WILSON: Wanderlust 2020 tour part five: Traveling the Trace
The Natchez Trace began as a migratory route, used by foraging bison as they made their way from the wetlands along the Mississippi River to distant salt licks in, what is now, middle Tennessee.
The Trace followed a dry route along a geologic ridgeline, and when early natives began to settle the land, they improved the trail to become a traversable footpath. President Thomas Jefferson wanted to connect the (then) Mississippi frontier with the rest of the settled U.S. and, soon after the Louisiana Purchase, put the military in charge of blazing a trail along the Trace. By 1809, the route had been improved from a simple footpath to a rough “thoroughfare,” navigable by wagons.
During this time, Kentucky frontiersmen, known as “Kaintucks,” floated keelboats down the Ohio River to the Mississippi River, and then on down to Natchez, Mississippi. Since these boats were little more than large rafts with no way to power them back upriver, the Kaintucks sold their cargo and the wood from their boats in Natchez, and walked the Trace back home (after losing most of their earnings in the brothels and saloons along the river landing known as Natchez Under-the-Hill).
Eventually, newer, more practical roads were built, and the Trace was abandoned and all but forgotten. However, during the Great Depression, the Civilian Conservation Corps began construction on a two-lane parkway that would follow the route of the Trace, to be managed by the National Park Service.
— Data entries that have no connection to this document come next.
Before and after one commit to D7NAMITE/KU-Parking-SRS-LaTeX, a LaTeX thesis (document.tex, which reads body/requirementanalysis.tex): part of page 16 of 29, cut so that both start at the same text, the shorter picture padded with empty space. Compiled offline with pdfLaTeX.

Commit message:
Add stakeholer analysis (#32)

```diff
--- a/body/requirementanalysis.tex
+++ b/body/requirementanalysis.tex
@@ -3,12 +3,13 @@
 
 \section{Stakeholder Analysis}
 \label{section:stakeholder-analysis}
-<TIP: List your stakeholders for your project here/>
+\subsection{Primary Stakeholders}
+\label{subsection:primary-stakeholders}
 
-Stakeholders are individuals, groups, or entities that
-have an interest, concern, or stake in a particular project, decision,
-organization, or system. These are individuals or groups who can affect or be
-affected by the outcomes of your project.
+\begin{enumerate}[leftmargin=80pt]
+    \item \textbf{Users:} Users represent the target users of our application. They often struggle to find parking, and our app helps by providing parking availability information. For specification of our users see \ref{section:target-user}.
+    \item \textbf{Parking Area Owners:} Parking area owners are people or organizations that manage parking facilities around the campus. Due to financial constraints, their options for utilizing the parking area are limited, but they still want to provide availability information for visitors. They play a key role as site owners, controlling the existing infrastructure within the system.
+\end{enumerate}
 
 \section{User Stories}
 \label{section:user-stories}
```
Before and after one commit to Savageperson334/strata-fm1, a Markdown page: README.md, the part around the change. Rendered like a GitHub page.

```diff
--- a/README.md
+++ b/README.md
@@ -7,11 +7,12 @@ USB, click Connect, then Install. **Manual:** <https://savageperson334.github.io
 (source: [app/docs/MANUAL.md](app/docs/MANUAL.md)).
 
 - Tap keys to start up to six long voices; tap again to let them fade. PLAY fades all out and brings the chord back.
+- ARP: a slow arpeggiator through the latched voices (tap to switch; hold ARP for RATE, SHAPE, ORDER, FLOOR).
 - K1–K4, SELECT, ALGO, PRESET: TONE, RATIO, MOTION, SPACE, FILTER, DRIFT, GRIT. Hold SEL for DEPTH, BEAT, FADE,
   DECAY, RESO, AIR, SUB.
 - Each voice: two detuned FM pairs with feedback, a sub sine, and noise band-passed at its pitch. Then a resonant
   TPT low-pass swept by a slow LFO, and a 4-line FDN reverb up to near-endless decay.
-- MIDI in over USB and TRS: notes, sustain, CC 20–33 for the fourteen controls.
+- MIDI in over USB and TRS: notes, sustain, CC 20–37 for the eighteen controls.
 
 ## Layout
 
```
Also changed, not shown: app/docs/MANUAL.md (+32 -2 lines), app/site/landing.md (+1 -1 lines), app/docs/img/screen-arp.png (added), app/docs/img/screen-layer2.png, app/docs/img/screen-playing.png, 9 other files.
In the past, I have enjoyed traveling the scenic and majestic Blue Ridge Parkway and the connected Skyline Drive in the Blue Ridge Mountains. For several years, I have wanted to “travel the Trace” in expectation of finding equally scenic and majestic wonders. I don’t know if it was serendipity, or a subconscious internal navigational buoy, directing my meandering path through middle Tennessee to an intersection near Pasquo. But I do know I didn’t have to toss a coin to determine if I would jump on the Trace and follow that single roadway for the next 444 miles. With only two lanes of winding road, a strictly enforced 50-mph speed limit, and all public restrooms closed due to the Hysteria-20 virus, this was going to be some trip.
As anticipated, I stopped at majestic waterfalls, scenic vistas, and all manner of historic locations. One notable stop was at the grave of Meriwether Lewis (of Lewis and Clark fame). In 1809, Lewis was traveling the Trace on his way to Washington, D.C., and stopped for the night at an inn known as Grinder’s Stand. He ate a hearty meal, bid the innkeeper good evening, and retired for the night.
Later, several shots rang out and Lewis was found alive, but with a shot to the stomach, another shot to the head, a knife wound, and his money was missing. Unfortunately, his wounds were too severe and he succumbed before sunrise. Meriwether Lewis’ death was both ruled as suicides, and Lewis was buried just a few short yards from the still-standing inn at Grinder’s Stand.
As mentioned before, I was aware of the Natchez Trace Parkway and have periodically researched things to do, places to go, and where to lay my weary head for the night. I knew of a little place and, in spite of the short notice, called ahead in hopes of making a reservation for the evening. Lemonade out of lemons, the Pandemonium-20 virus had left them with open accommodations.
My call was to Miss Monetta’s cottages in Collinwood, Tennessee, and I reserved an immaculately quaint, three-bedroom cottage — for only $60. Yes, that is correct — it is NOT a typo — a house for only 60 bucks! The proprietors, Larry and Diane Butler, are welcoming, salt-of-the-earth folks, and when I called, Mrs. Butler inquired as to how long I would be staying. I answered that I would be there for just one night, and her reply was a forlorn, “Well, that isn’t even enough time to talk.”
Her friendly comment made me want to consider staying longer — but when I got to Collinwood, I realized “talking” was the only thing the town had to offer.
Come back and visit with me next week. I’ll tell you a little more about Miss Monetta’s Cottages, Collinwood, Tennessee, and the Natchez Trace Parkway.